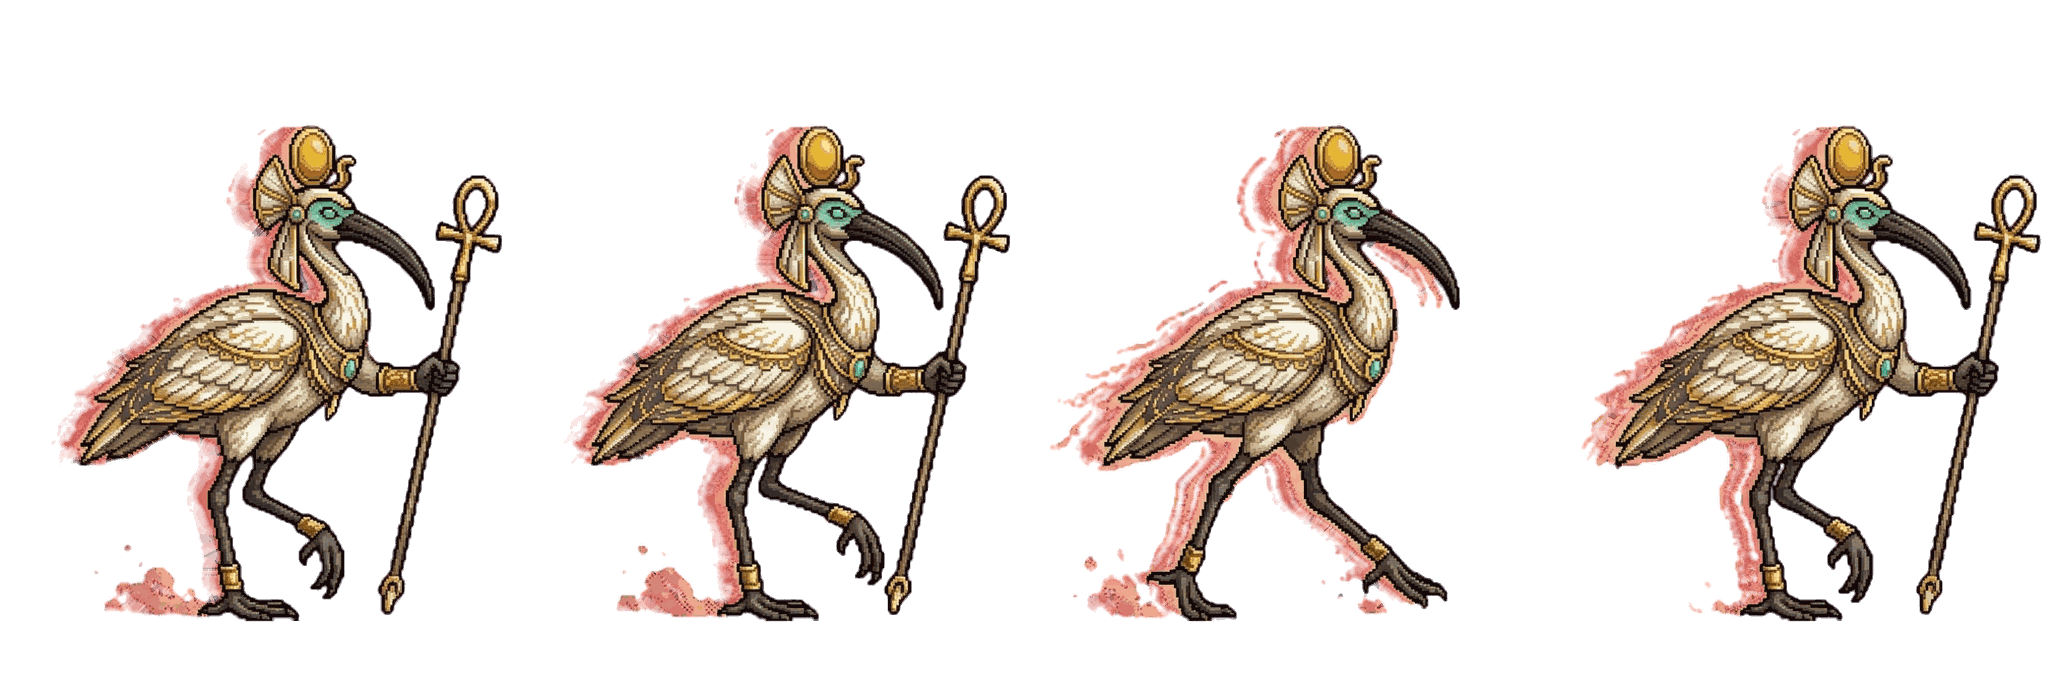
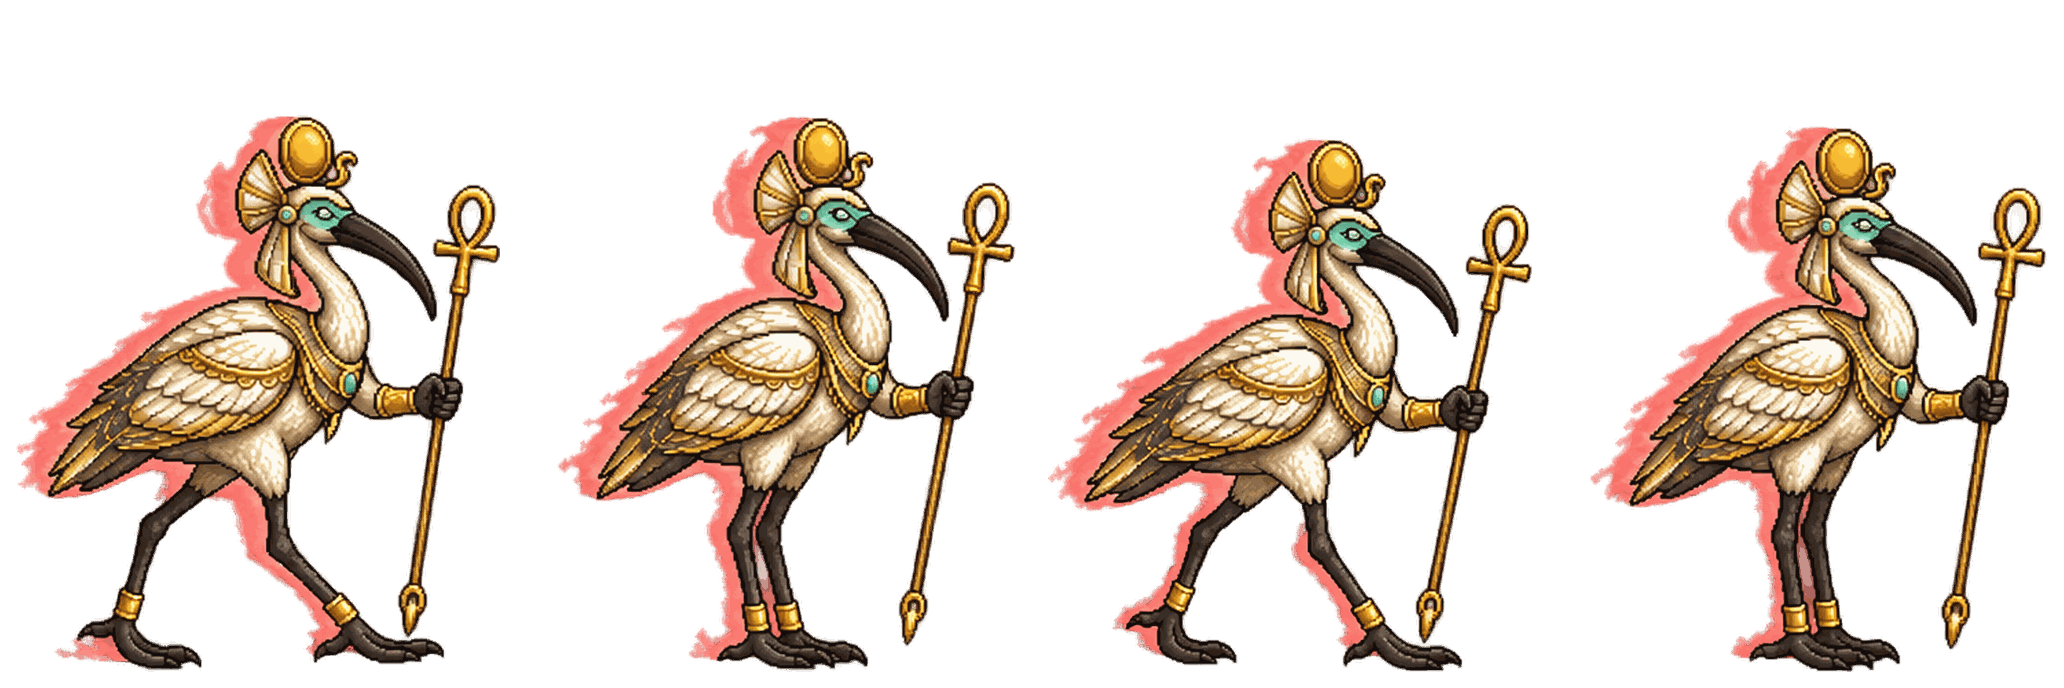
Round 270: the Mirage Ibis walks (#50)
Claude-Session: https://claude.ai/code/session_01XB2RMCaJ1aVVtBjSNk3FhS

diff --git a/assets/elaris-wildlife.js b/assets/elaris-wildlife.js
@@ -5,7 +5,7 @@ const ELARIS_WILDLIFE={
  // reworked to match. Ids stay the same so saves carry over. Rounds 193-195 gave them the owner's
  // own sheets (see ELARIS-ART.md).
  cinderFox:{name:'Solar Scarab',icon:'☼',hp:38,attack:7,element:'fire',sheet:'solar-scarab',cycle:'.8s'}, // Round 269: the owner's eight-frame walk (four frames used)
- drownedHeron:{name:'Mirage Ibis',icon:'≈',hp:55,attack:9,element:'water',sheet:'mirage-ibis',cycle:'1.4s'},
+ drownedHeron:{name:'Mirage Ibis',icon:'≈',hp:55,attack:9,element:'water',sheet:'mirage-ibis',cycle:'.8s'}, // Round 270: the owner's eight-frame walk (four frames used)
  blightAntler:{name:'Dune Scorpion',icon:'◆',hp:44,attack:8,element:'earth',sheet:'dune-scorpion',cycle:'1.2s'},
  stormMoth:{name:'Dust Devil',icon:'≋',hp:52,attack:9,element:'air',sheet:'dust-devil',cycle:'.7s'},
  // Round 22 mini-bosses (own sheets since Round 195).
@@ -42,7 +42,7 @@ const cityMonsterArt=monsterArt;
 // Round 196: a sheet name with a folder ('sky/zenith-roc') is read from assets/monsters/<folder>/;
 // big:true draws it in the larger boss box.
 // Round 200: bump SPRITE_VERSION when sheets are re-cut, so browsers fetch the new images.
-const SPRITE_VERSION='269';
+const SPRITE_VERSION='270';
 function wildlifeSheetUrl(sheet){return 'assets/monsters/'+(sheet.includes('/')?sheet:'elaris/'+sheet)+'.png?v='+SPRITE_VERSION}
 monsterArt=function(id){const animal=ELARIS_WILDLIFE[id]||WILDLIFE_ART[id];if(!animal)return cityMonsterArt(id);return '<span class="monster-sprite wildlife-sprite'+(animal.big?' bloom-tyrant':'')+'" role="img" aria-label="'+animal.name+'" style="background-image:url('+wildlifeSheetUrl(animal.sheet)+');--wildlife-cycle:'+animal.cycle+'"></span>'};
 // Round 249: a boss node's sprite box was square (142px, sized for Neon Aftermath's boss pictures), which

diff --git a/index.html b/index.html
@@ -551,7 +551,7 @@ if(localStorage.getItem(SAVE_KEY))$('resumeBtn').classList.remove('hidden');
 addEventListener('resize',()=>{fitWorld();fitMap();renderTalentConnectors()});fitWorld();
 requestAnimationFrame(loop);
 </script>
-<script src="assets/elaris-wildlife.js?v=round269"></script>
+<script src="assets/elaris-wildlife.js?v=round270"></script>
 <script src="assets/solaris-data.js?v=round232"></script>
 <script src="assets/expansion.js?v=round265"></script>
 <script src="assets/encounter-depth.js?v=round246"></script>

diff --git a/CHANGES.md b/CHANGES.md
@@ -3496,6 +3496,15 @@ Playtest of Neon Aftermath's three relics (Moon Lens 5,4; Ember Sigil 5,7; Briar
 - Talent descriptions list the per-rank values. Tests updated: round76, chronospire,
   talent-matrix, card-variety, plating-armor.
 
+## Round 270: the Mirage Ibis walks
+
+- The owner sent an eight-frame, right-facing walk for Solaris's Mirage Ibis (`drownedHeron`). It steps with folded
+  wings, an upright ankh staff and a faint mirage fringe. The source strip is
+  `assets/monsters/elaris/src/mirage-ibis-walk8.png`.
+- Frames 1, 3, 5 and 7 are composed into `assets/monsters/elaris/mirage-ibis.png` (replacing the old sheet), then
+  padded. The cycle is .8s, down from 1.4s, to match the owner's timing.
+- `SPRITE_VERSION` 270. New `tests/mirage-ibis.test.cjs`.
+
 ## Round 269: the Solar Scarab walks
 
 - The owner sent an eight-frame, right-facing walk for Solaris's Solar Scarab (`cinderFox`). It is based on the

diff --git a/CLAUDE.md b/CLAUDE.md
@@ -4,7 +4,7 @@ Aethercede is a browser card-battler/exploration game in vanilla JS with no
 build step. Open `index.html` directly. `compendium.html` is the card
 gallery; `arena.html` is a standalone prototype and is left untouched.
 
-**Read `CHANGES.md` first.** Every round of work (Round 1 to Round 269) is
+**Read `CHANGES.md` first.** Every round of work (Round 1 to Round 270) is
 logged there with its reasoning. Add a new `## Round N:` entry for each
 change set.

= = =

Description of the task
If a line in the listing above contains the word "diff", include it in your count, then give only the final number.

Answer to this exercise
4